The Leonidas HPM system from Epirus, which has been under development for some time and was previously integrated onto a Stryker vehicle in collaboration with General Dynamics Land Systems, has recently been refined for the IFPC-HPM program. Although the specific modifications have not been disclosed, the spokesperson emphasized the system’s evolution, highlighting its increased lethality and software-driven capabilities.
The recent government acceptance test was pivotal, confirming the system’s effectiveness, safety, and compatibility with the Advanced Area Air Defense Command and Control (FAAD C2) systems. The spokesperson described the latest version as the most powerful and precise to date.

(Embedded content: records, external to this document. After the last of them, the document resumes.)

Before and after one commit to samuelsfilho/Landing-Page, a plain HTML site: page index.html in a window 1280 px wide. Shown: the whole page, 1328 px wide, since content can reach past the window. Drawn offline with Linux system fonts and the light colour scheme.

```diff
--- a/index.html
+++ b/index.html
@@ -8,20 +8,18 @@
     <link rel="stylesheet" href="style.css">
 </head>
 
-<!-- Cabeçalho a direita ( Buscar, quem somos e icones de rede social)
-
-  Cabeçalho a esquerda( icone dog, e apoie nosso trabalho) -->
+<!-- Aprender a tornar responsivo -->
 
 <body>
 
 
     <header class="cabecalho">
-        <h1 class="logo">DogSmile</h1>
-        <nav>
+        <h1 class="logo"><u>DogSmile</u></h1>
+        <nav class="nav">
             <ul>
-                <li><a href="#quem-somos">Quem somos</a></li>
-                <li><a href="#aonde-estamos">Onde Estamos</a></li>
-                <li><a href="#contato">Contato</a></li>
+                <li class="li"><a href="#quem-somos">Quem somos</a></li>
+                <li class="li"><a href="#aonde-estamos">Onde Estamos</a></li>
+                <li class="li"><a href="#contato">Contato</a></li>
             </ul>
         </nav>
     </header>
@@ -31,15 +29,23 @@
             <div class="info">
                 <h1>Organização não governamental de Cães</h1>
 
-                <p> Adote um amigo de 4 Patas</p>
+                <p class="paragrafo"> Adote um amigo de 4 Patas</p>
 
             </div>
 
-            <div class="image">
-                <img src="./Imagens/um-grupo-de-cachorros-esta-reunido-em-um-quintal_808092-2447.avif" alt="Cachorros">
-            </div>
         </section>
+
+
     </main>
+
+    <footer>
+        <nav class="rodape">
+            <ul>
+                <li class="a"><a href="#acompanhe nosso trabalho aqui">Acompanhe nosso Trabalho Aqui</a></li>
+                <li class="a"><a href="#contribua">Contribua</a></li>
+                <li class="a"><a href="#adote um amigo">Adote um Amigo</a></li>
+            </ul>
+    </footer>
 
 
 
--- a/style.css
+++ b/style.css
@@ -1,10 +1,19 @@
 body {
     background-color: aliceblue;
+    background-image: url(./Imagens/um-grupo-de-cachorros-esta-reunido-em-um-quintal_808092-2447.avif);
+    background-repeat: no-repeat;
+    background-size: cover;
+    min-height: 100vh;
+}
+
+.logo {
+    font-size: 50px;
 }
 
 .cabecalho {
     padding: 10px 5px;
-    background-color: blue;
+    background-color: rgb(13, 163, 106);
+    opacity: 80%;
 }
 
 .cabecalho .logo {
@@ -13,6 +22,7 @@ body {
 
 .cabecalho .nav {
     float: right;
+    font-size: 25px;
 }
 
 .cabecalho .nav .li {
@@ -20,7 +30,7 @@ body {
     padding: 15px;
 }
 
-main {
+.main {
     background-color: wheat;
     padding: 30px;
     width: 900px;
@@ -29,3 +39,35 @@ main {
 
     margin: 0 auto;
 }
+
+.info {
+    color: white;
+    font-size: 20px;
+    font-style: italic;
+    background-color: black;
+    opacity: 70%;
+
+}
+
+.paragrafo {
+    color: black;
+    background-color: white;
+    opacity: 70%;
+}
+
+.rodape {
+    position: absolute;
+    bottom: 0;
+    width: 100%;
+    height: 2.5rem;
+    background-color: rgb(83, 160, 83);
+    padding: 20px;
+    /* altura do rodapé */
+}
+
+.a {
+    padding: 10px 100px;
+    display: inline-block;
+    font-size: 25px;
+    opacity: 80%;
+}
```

This development comes in response to the growing threat posed by inexpensive drone technology, which has compelled military leaders to seek new defensive measures, including directed-energy solutions. The Army’s IFPC initiative includes various defense mechanisms, such as kinetic interceptors, high-energy lasers, and now Epirus’s high-power microwave option.
The Army’s budget proposal for fiscal year 2024, which is awaiting Congressional approval, allocates nearly $11.2 million for the ongoing development of the IFPC-HPM, following a $41.4 million investment in the previous fiscal year.
As the Army advances its IFPC capabilities, there is a focus on practical considerations, such as how the systems will be used in combat and maintained in remote locations. Lieutenant General Daniel Karbler, head of the U.S. Army Space and Missile Defense Command, has highlighted the complexity of these systems and the logistical challenges they present.
Epirus acknowledges these operational challenges and states that its design process for the high-power microwave system has been informed by the needs of the modern soldier, focusing on intuitive, secure, and reliable hardware and software interfaces. The company has engaged with soldiers and RCCTO technologists to gather feedback, aiming to refine the system for immediate testing and future field deployment.